Indian languages literature gets boost, translation catalogue lanched


Jaipur: A translational catalogue of Indian language writing was launched in Jaipur Literature Festival on Sunday.

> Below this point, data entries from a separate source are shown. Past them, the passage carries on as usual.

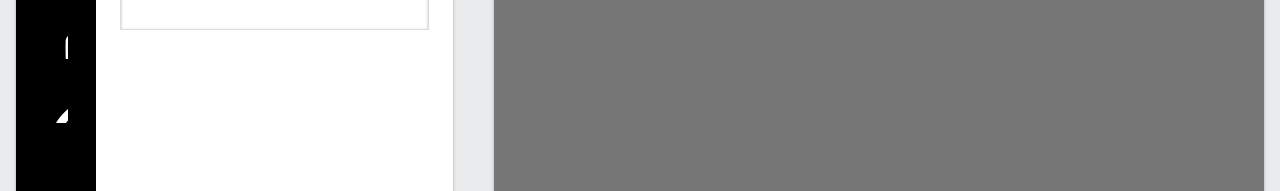
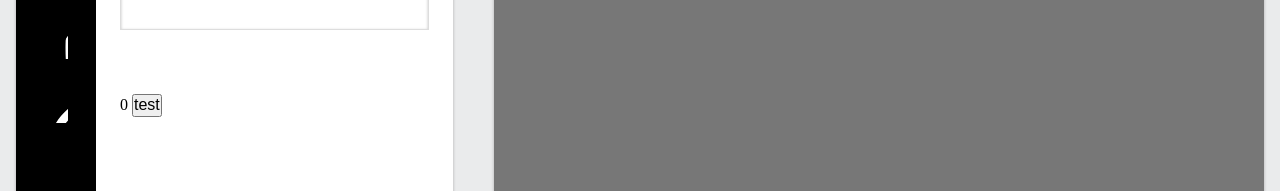
Before and after one commit to FRANKIETANG/vue-resume-test, a Vue app: page / in a window 1280 px wide. Shown: the part 329-520 px from the top of the page. Built offline with nearby package versions, Linux system fonts and the light colour scheme.

Commit message:
Vuex 例子

```diff
--- a/package.json
+++ b/package.json
@@ -18,7 +18,8 @@
     "normalize.css": "^7.0.0",
     "sass-loader": "^6.0.6",
     "vue": "^2.4.2",
-    "vue-router": "^2.7.0"
+    "vue-router": "^2.7.0",
+    "vuex": "^2.4.0"
   },
   "devDependencies": {
     "autoprefixer": "^7.1.2",
--- a/src/App.vue
+++ b/src/App.vue
@@ -19,13 +19,11 @@
 import ResumePreview from './components/ResumePreview'
 import icons from './assets/icons'
 
+import store from './store/index'
+
 export default {
   name: 'app',
-  data: function() {
-    return {
-      text: '你好'
-    }
-  },
+  store,
   components: { Topbar, ResumeEditor, ResumePreview },
   created() {
     document.body.insertAdjacentHTML('afterbegin', icons)
--- a/src/components/ResumeEditor.vue
+++ b/src/components/ResumeEditor.vue
@@ -36,6 +36,10 @@
                     <input type="text"
                     v-model="resume[item.field][key]">
                 </div>
+            </li>
+            <li>
+                {{count}}
+                <button @click="add">test</button>
             </li>
             <!-- <li>1</li>
                 <li>2</li>
@@ -90,6 +94,16 @@
                 ],
                 others: []
             }
+        }
+    },
+    computed: {
+        count(){
+            return this.$store.state.count
+        }
+    },
+    methods: {
+        add(){
+            this.$store.commit('increment')
         }
     }
 }
--- /dev/null
+++ b/src/store/index.js
@@ -0,0 +1,15 @@
+import Vuex from 'vuex'
+import Vue from 'vue'
+
+Vue.use(Vuex)
+
+export default new Vuex.Store({
+    state: {
+        count: 0
+    },
+    mutations: {
+        increment (state) {
+            state.count++
+        }
+    }
+})
```
Also changed, not shown: .eslintrc.js, 1 other file (tests, documents, lock files or other folders).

The catalogue will help publishers from all around the globe to pick up the literature work in Indian language and translate them in different languages.

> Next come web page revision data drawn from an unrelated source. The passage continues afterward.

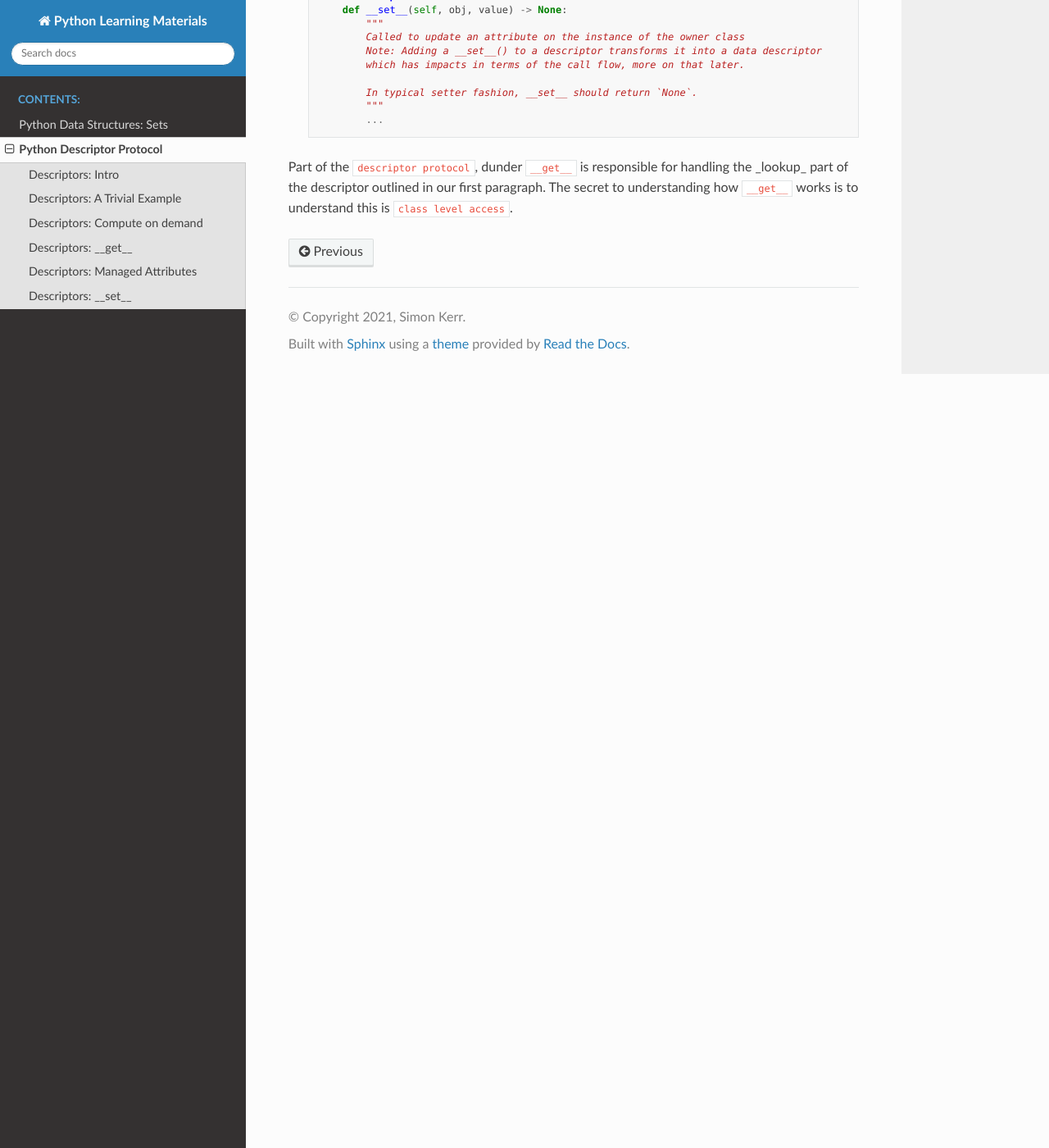
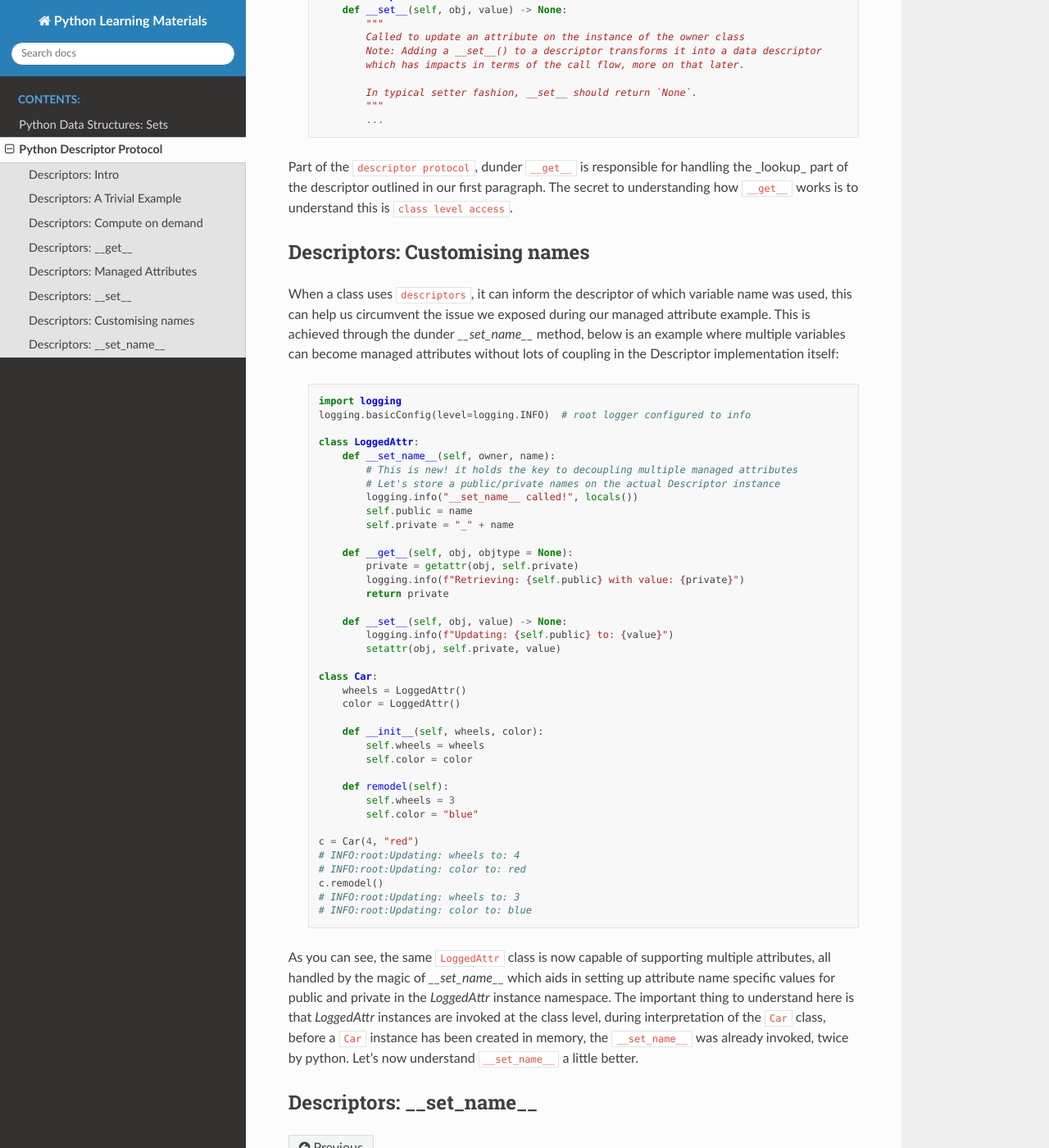
Before and after one commit to symonk/pydocs, a Sphinx documentation site: the page built from docs/source/descriptor_protocol.rst, in a window 1280 px wide and 1400 px high, scrolled down 4363 px. Shown: the whole window at 82% size. Built offline with Sphinx 7.4.7 and the Read the Docs theme 2.0.0, drawn with Linux system fonts in a browser that asks for light colours; some of the changed text lies outside the part shown.

Commit message:
documenting customisable names and how to decouple descriptors from hardwired attr names

```diff
--- a/docs/source/descriptor_protocol.rst
+++ b/docs/source/descriptor_protocol.rst
@@ -239,3 +239,63 @@ __set__ implementation has an exception raising place holder, it is enough to qu
 Part of the ``descriptor protocol``, dunder ``__get__`` is responsible for handling the
 _lookup_ part of the descriptor outlined in our first paragraph.  The secret to understanding
 how ``__get__`` works is to understand this is ``class level access``.
+
+Descriptors: Customising names
+-------------------------------
+
+When a class uses ``descriptors``, it can inform the descriptor of which variable
+name was used, this can help us circumvent the issue we exposed during our managed
+attribute example.  This is achieved through the dunder `__set_name__` method,
+below is an example where multiple variables can become managed attributes without
+lots of coupling in the Descriptor implementation itself:
+
+    .. code-block:: python
+
+        import logging
+        logging.basicConfig(level=logging.INFO)  # root logger configured to info
+
+        class LoggedAttr:
+            def __set_name__(self, owner, name):
+                # This is new! it holds the key to decoupling multiple managed attributes
+                # Let's store a public/private names on the actual Descriptor instance
+                logging.info("__set_name__ called!", locals())
+                self.public = name
+                self.private = "_" + name
+
+            def __get__(self, obj, objtype = None):
+                private = getattr(obj, self.private)
+                logging.info(f"Retrieving: {self.public} with value: {private}")
+                return private
+
+            def __set__(self, obj, value) -> None:
+                logging.info(f"Updating: {self.public} to: {value}")
+                setattr(obj, self.private, value)
+
+        class Car:
+            wheels = LoggedAttr()
+            color = LoggedAttr()
+
+            def __init__(self, wheels, color):
+                self.wheels = wheels
+                self.color = color
+
+            def remodel(self):
+                self.wheels = 3
+                self.color = "blue"
+
+        c = Car(4, "red")
+        # INFO:root:Updating: wheels to: 4
+        # INFO:root:Updating: color to: red
+        c.remodel()
+        # INFO:root:Updating: wheels to: 3
+        # INFO:root:Updating: color to: blue
+
+As you can see, the same ``LoggedAttr`` class is now capable of supporting multiple attributes, all
+handled by the magic of `__set_name__` which aids in setting up attribute name specific values for
+public and private in the `LoggedAttr` instance namespace.  The important thing to understand here
+is that `LoggedAttr` instances are invoked at the class level, during interpretation of the ``Car``
+class, before a ``Car`` instance has been created in memory, the ``__set_name__`` was already
+invoked, twice by python.  Let's now understand ``__set_name__`` a little better.
+
+Descriptors: __set_name__
+--------------------------
```
Also changed, not shown: other parts of docs/source/descriptor_protocol.rst (+4 -4 lines).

Launched at the third edition of Jaipur BookMark (JBM), The Global Rights Catalogue aims to increase the readership of literature in Indian languages.

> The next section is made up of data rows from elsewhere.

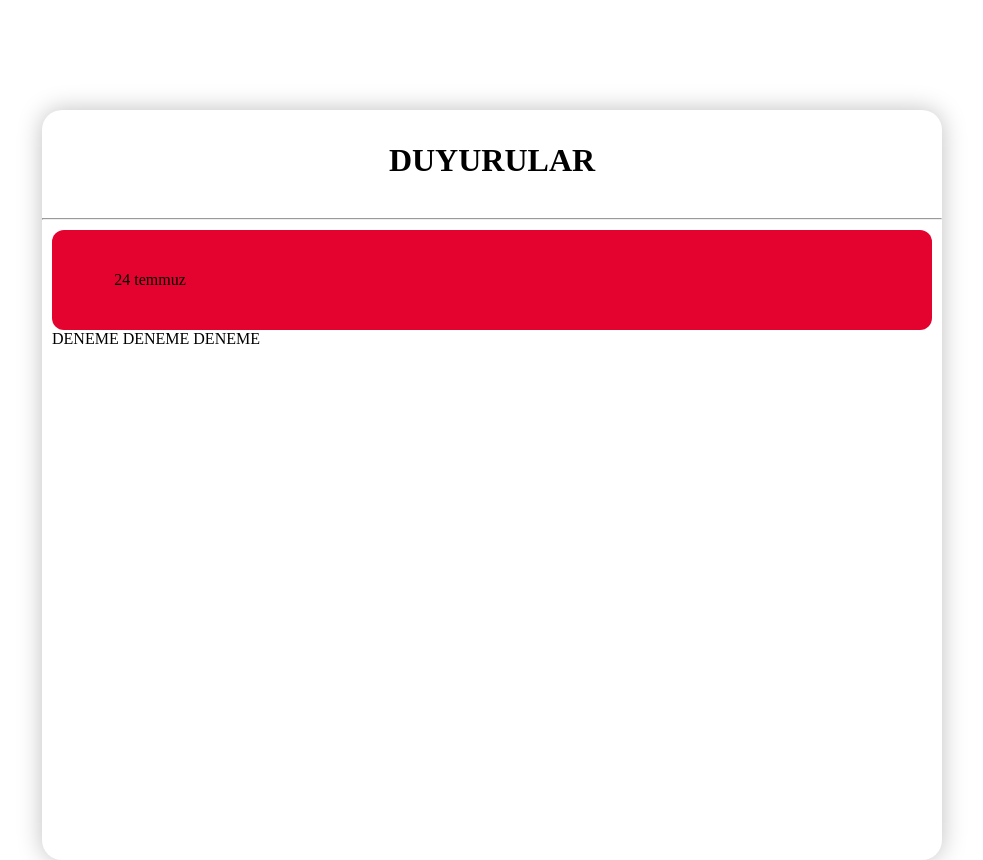
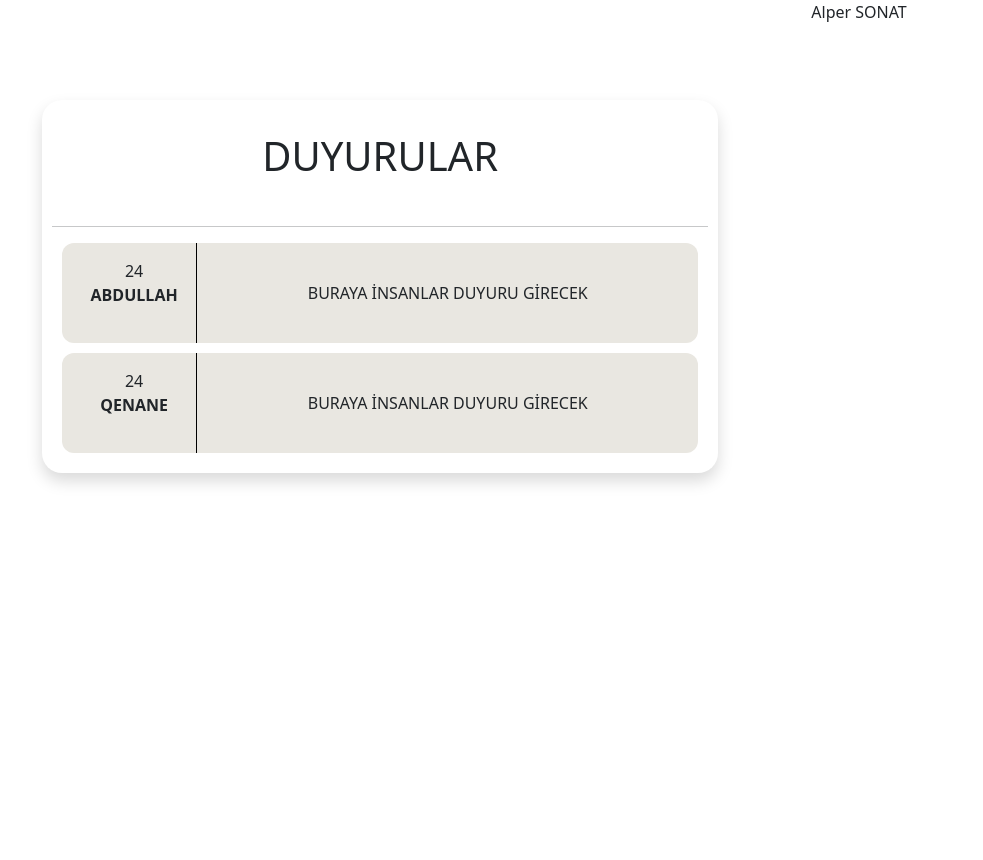
Before and after one commit to alpEr0640/trt-bt-webpage-frontend, a React (Create React App) app: page / in a window 1280 px wide. Shown: the whole page, without its empty margins (58-1041 px from the left). After the commit the page ends 800 px from the top, so only its background shows below. Built offline with nearby package versions, Linux system fonts and the light colour scheme.

Commit message:
yerleştirme dışında tamamlandı

```diff
--- a/package.json
+++ b/package.json
@@ -8,6 +8,7 @@
     "@testing-library/user-event": "^13.5.0",
     "react": "^18.2.0",
     "react-dom": "^18.2.0",
+    "react-router-dom": "^6.14.2",
     "react-scripts": "5.0.1",
     "web-vitals": "^2.1.4"
   },
--- a/src/App.js
+++ b/src/App.js
@@ -1,7 +1,8 @@
 import Homepage from './Pages/Homepage'
+import 'bootstrap/dist/css/bootstrap.css'
 function App() {
   return (
-    <div>
+    <div className='Row'>
       <Homepage/>
     </div>
   );
--- a/src/Components/Announcement.js
+++ b/src/Components/Announcement.js
@@ -1,5 +1,6 @@
 import React from 'react'
 import "../CssPages/Announcement.css"
+
 export default function Announcement() {
   return (
     <div className="announcement">
@@ -7,15 +8,21 @@ export default function Announcement() {
         <h1>DUYURULAR</h1>
       </div>
       <hr />
-          <div className="announcementBody">
+      <div className="announcementBody ">
+        <div className="Left ">
+          <div className="leftTop">24</div>
+          <div className="leftBottom">ABDULLAH </div>
+        </div>
+        <div className="right">BURAYA İNSANLAR DUYURU GİRECEK</div>
+      </div>
+      <div className="announcementBody">
+        <div className="Left">
+          <div className="leftTop active">24</div>
+          <div className="leftBottom">QENANE</div>
+        </div>
+        <div className="right">BURAYA İNSANLAR DUYURU GİRECEK</div>
+      </div>
 
-              <div className='Left'>
-                  24 temmuz
-              </div>
-              <div className='Right'>
-                  DENEME DENEME DENEME
-              </div>
-      </div>
     </div>
   );
 }
--- a/src/CssPages/Announcement.css
+++ b/src/CssPages/Announcement.css
@@ -1,40 +1,59 @@
+.announcement {
+  width: 80%;
+  border-radius: 20px;
+  background: #fff;
+  box-shadow: 0 0.5rem 1rem rgba(0, 0, 0, 0.15);
+  padding: 10px;
+  margin-top: 100px;
+  margin-left: 100px;
 
-.announcement{
-height: 750px;
-width: 900px;
-border-radius: 20px;
-background: #FFF;
-box-shadow: 0px 0px 25px 0px rgba(0, 0, 0, 0.25);
-margin-top: 30px;
-position: absolute;
-top: 80px;
-left: 100px;
 }
 
-.announcementHead{
+.announcementHead {
   height: 100px;
   display: flex;
   justify-content: center;
   align-items: center;
-   font-weight: 900;
 }
-.announcementBody{
+
+.announcementBody {
   height: 100px;
-    background-color: #E4022E;
+  background-color: #e9e7e1;
   border-radius: 12px;
  margin: 10px;
-    display: block;
+ display: flex;
 }
-.announcementBody  .Left{
-    display: inline-block;
+
+ .Left {
   width: 20%;
   height: 100%;
+  margin-top: 0;
   margin-left: 10px;
+  display: inline-block;
+  border-right: 1px solid black;
+}
+
+.leftTop{
+    height: 40%;
+    display: flex;
+    justify-content: center;
+    align-items: end;
+    font-weight: 500;
+}
+
+.leftBottom{
+     height: 60%;
+    display: flex;
+    justify-content: center;
+    align-items: start;
+    font-weight: 800;
+}
+
+.right{
+    height: 100%;
+    width: 80%;
     display: flex;
     justify-content: center;
     align-items: center;
 
 }
-.announcementBody .Right{
-
-}
--- a/src/Pages/Homepage.js
+++ b/src/Pages/Homepage.js
@@ -1,11 +1,17 @@
 import React from 'react'
-import NavBar from '../Components/NavBar'
 import Announcement from '../Components/Announcement'
+
 
 export default function Homepage() {
   return (
-    <div>
-        <Announcement/>
-    </div>
-  )
+      <div className="row">
+        <div className="col-8">
+         <Announcement/>
+        </div>
+      <div className="col-4">
+        Alper SONAT
+      </div>
+      </div>
+
+  );
 }
```
Also changed, not shown: 1 other file (tests, documents, lock files or other folders). Lines whose indentation alone changed are shown as unchanged.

The literature in vernacular language often does not receive credit as much it deserves and the only reason behind it is the lack of translation available, organizers said.

This will not only encourage the local languages but it will also help in getting the translation of foreign works and initiate an exchange of literature between different languages, organizers added.

To make it more successful, JBM has tied up with Daily Hunt, India’s one of the leading distributors of e-books.

Organizers said that daily hunt has almost 70000 books in 10 different Indian languages which make them the suitable partner for this initiative.

Sanjay Roy, Managing Director of Teamwork Arts, said “We discussed the possibility of commissioning a translation of 8 to 10 works in different languages, which is where Daily Hunt came in, with publications in over 16 languages and a reach across 1000 Indian cities”.

To begin it, three books published in Hindi and one book published in each of Gujarati, Rajasthani, Kannada, Bengali and Assamese are included in the catalogue.

The translated books are “Sur Ki Baradari” by Yatindra Mishra into “A blessed life”. The other book is Anu Singh Chaudhary’s “Neela Scarf” which is translated into “The Last Puff and Other Stories”.

Feminist author and founder of Zubaan books, Urvashi Butalia lauded JBM for this initiative and said that in India there is no such platform for Indian language literature to show on the world stage like this.

This initiative is an encouraging sign for Indian language writers as a lot of quality writings go unnoticed because of lack of the translation and readerships of vernacular languages.